Working in healthcare is complicated, and the vast variety of electronic medical record (EMR) systems certainly does not help.
EMRs have been a great advancement — paper filing could only go so far, after all. But although they have simplified and automated clinical tasks for utmost efficiency, they can be difficult to master. There’s rarely any consistency between systems, and many physicians and other medical professionals have full caseloads, leaving little time for adjustment.
It’s no wonder, then, that providers in locum tenens roles are sometimes hesitant to move on and become acquainted with yet another EMR. Every hospital, clinic, and facility is different, and each has its own processes and information systems.
Veteran locums have developed a familiarity with certain systems and patterns from their work in facilities nationwide, but providers new to locums, or those who may still be contemplating the switch, shouldn’t let learning different EMR systems scare them off. It’s wiser to look at it as an opportunity to build your skill set and enhance your career.
Facing different EMR software is hardly an obstacle capable of deterring talent of the caliber drawn to locums staffing, however. To perform straight out of the gate, as locums are expected to do, providers must develop some broad-based knowledge of practical and common computer skills.
EMR Advice for Locum Providers
A KevinMD article by Dr. Edwin Leap suggests that the incredible variety of EMR systems available is mind-numbing. There are so many in use it’s almost impossible to know each one. However, it’s conceivable (and a smart idea) to study as many as possible.
According to the article, facilities look at each CV to gain a sense of the candidate’s familiarity with their system. This means you should list the EMRs you have experience with, along with the facilities at which you used them. The more EMR software a locum physician, NP, or PA knows, the better chance they have of getting hired.
Most EMR products are designed to format data for expedited billing. Interpreting what happened with a patient is more difficult, though. That’s why dictating notes into the EMR system is so important, Leap writes. Because much of the medical field involves recording and interpreting the patient’s story, it’s crucial to take careful notes during every stage of an exam or appointment.
Flexibility is key to successfully adopting and using a new EMR system.
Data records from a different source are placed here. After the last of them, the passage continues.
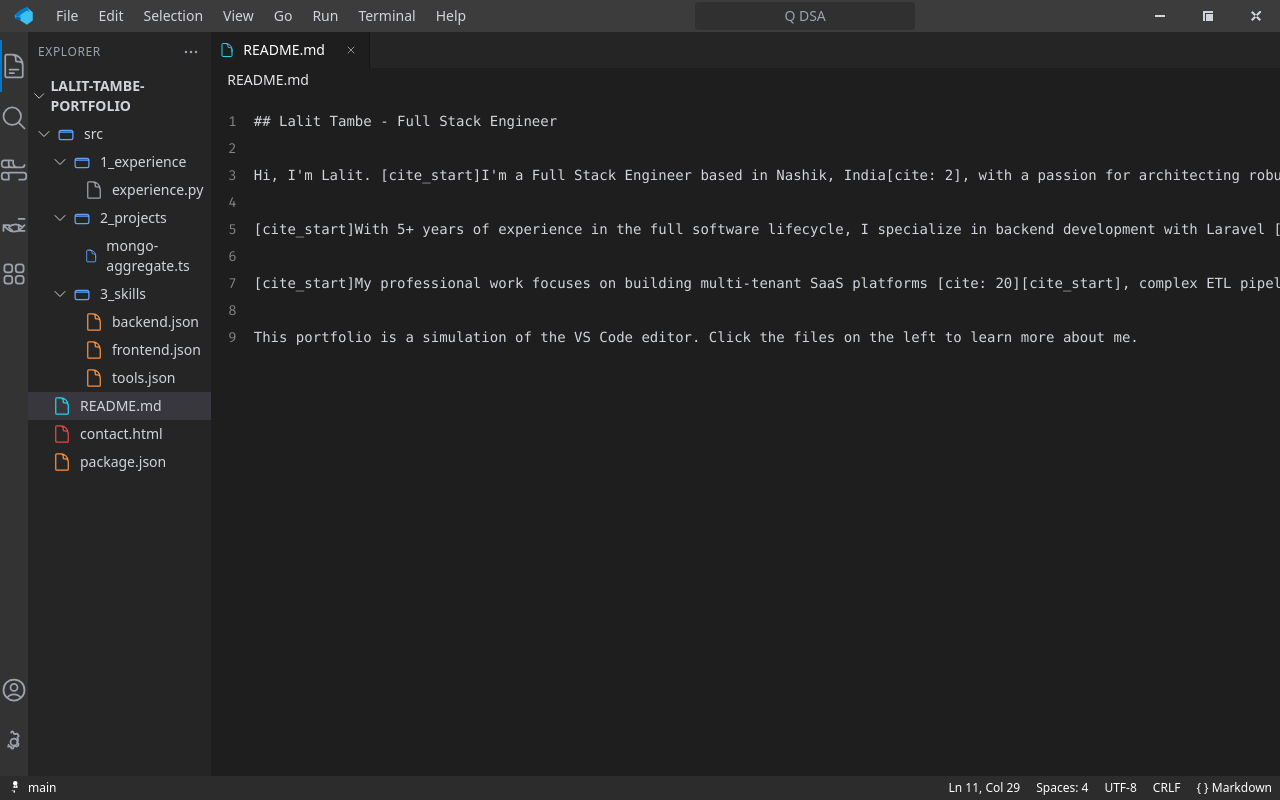
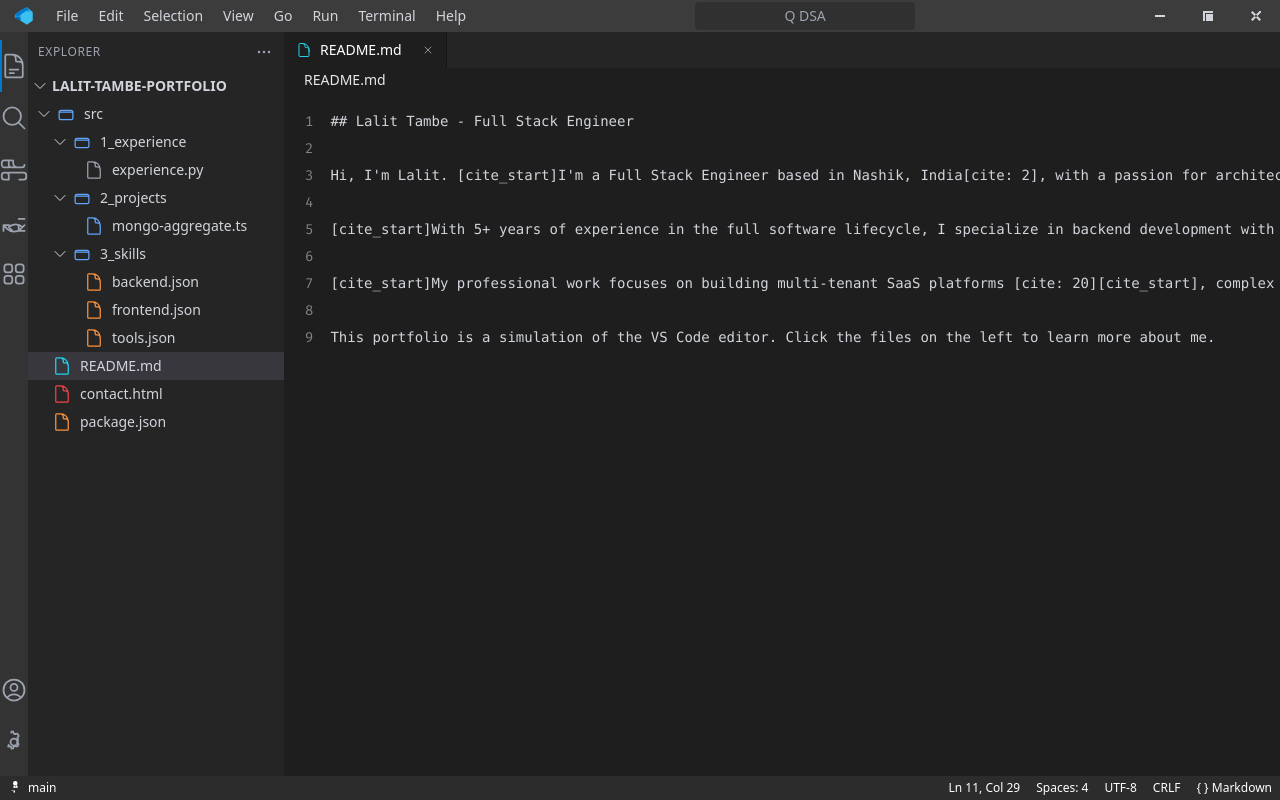
Before and after one commit to lalit-tambe/lalit-tambe-portfolio, a React (Vite) app: page / in a window 1280 px wide. Built offline with nearby package versions, Linux system fonts and the light colour scheme.

Commit message:
Added resize feature to the editor content section

```diff
--- a/App.tsx
+++ b/App.tsx
@@ -1,11 +1,15 @@
-import React, { useState, useCallback, useMemo } from 'react';
+import React, { useState, useCallback, useMemo, useRef, useEffect } from 'react';
 import { ActivityBar } from './components/ActivityBar';
 import { Sidebar } from './components/Sidebar';
 import { EditorArea } from './components/EditorArea';
 import { StatusBar } from './components/StatusBar';
 import { TitleBar } from './components/TitleBar';
+import { Resizer } from './components/Resizer';
 import { FILE_TREE } from './constants';
 import { FileNode } from './types';
+
+const MIN_SIDEBAR_WIDTH = 200;
+const MAX_SIDEBAR_WIDTH = 500;
 
 const App: React.FC = () => {
   const [activeIcon, setActiveIcon] = useState<string>('files');
@@ -14,6 +18,47 @@ const App: React.FC = () => {
   const [expandedFolders, setExpandedFolders] = useState<Set<string>>(
     new Set(['src', 'src/1_experience', 'src/2_projects', 'src/3_skills'])
   );
+
+  const [sidebarWidth, setSidebarWidth] = useState(256);
+  const resizeData = useRef({
+    isResizing: false,
+    startingWidth: 0,
+    startingCursorX: 0,
+  });
+
+  const handleMouseDown = useCallback((e: React.MouseEvent) => {
+      e.preventDefault();
+      resizeData.current = {
+        isResizing: true,
+        startingWidth: sidebarWidth,
+        startingCursorX: e.clientX,
+      };
+  }, [sidebarWidth]);
+
+  const handleMouseUp = useCallback(() => {
+      resizeData.current.isResizing = false;
+  }, []);
+
+  const handleMouseMove = useCallback((e: MouseEvent) => {
+      if (!resizeData.current.isResizing) {
+        return;
+      }
+      const deltaX = e.clientX - resizeData.current.startingCursorX;
+      const newWidth = resizeData.current.startingWidth + deltaX;
+
+      const clampedWidth = Math.max(MIN_SIDEBAR_WIDTH, Math.min(newWidth, MAX_SIDEBAR_WIDTH));
+      setSidebarWidth(clampedWidth);
+  }, []);
+
+  useEffect(() => {
+      window.addEventListener('mousemove', handleMouseMove);
+      window.addEventListener('mouseup', handleMouseUp);
+      return () => {
+        window.removeEventListener('mousemove', handleMouseMove);
+        window.removeEventListener('mouseup', handleMouseUp);
+      };
+  }, [handleMouseMove, handleMouseUp]);
+
 
   const fileMap = useMemo(() => {
     const map = new Map<string, FileNode>();
@@ -76,12 +121,16 @@ const App: React.FC = () => {
       <main className="flex flex-1 overflow-hidden">
         <ActivityBar activeIcon={activeIcon} onIconClick={setActiveIcon} />
         {activeIcon === 'files' && (
+          <>
             <Sidebar
+              style={{ width: `${sidebarWidth}px` }}
               activeFileId={activeFileId}
               onFileClick={handleFileClick}
               expandedFolders={expandedFolders}
               onFolderToggle={handleFolderToggle}
             />
+            <Resizer onMouseDown={handleMouseDown} />
+          </>
         )}
         <EditorArea
           openFiles={openFiles}
--- /dev/null
+++ b/components/Resizer.tsx
@@ -0,0 +1,15 @@
+import React from 'react';
+
+interface ResizerProps {
+  onMouseDown: (event: React.MouseEvent<HTMLDivElement>) => void;
+}
+
+export const Resizer: React.FC<ResizerProps> = ({ onMouseDown }) => {
+  return (
+    <div
+      className="w-1 cursor-col-resize bg-transparent hover:bg-[#007acc] transition-colors duration-200 ease-in-out"
+      style={{ flexShrink: 0 }}
+      onMouseDown={onMouseDown}
+    />
+  );
+};
--- a/components/Sidebar.tsx
+++ b/components/Sidebar.tsx
@@ -9,13 +9,14 @@ interface SidebarProps {
   onFileClick: (fileId: string) => void;
   expandedFolders: Set<string>;
   onFolderToggle: (folderId: string) => void;
+  style?: React.CSSProperties;
 }
 
-export const Sidebar: React.FC<SidebarProps> = ({ activeFileId, onFileClick, expandedFolders, onFolderToggle }) => {
+export const Sidebar: React.FC<SidebarProps> = ({ activeFileId, onFileClick, expandedFolders, onFolderToggle, style }) => {
   const [isExplorerOpen, setIsExplorerOpen] = useState(true);
 
   return (
-    <div className="bg-[#252526] w-64 flex flex-col text-sm">
+    <div className="bg-[#252526] flex flex-col text-sm flex-shrink-0" style={style}>
       <header className="flex justify-between items-center p-2.5 text-xs uppercase text-gray-400 tracking-wider">
         <span>Explorer</span>
         <button className="text-gray-400 hover:text-white">
```
Lines whose indentation alone changed are shown as unchanged.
Being a locum provider requires trying out different systems, both those you love and those you find difficult to use. By knowing several systems’ strengths and faults, you reduce the likelihood that you’ll have to learn on the fly.
Locums who build up their EMR comfort are better able to focus on treating patients. And that’s exactly what care facilities are looking for when they turn to locum tenens staffing.
What Successful Locum Onboarding Looks Like
Being prepared to succeed in a new hospital or care facility isn’t entirely the locum’s responsibility, either. Onboarding requires careful planning on the hospital’s part to ensure new medical professionals are able to perform to their fullest potential.
The best onboarding programs are ones where a brief overlap exists between current and new providers. Facilities should allow at least one day for a shared transition between a current provider and the locum who will be taking his or her place. Shadowing a doctor who is comfortable, familiar, and knowledgeable about the facility gives the locum more time to adjust to the environment and culture. If an in-person meeting isn’t possible (for instance, if the locum is filling a vacancy because of an emergency), a phone call should still be arranged.
Of equal, if not greater, importance is training the locum physician on the EMR system. While hospital culture and procedures are generally easy enough to adjust to, properly navigating EMR systems — especially ones the provider hasn’t seen before — can be a big challenge. That’s where the onboarding program comes in.
Familiarizing Locums With EMR
Locum clinicians are some of the brightest, most talented practitioners the medical field has to offer. To ensure they aren’t bogged down in delays or errors with a new EMR system, hospitals should work with their IT departments to supply incoming locum providers with login and password information long before they arrive. Once locums are on site, the IT staff should guide them through the system. This will give each provider the opportunity to ask questions and work out potential wrinkles without costing the facility time and money.
Onboarding is the flip side of the locum-education coin. While locum providers are responsible for having basic, practical knowledge of EMR systems, facilities need to back that up with IT support and, if possible, in-person shadowing. Familiarity with different EMRs will guarantee that medical professionals hit the ground running, as comfortable in their new workplace as their new workplace is with them.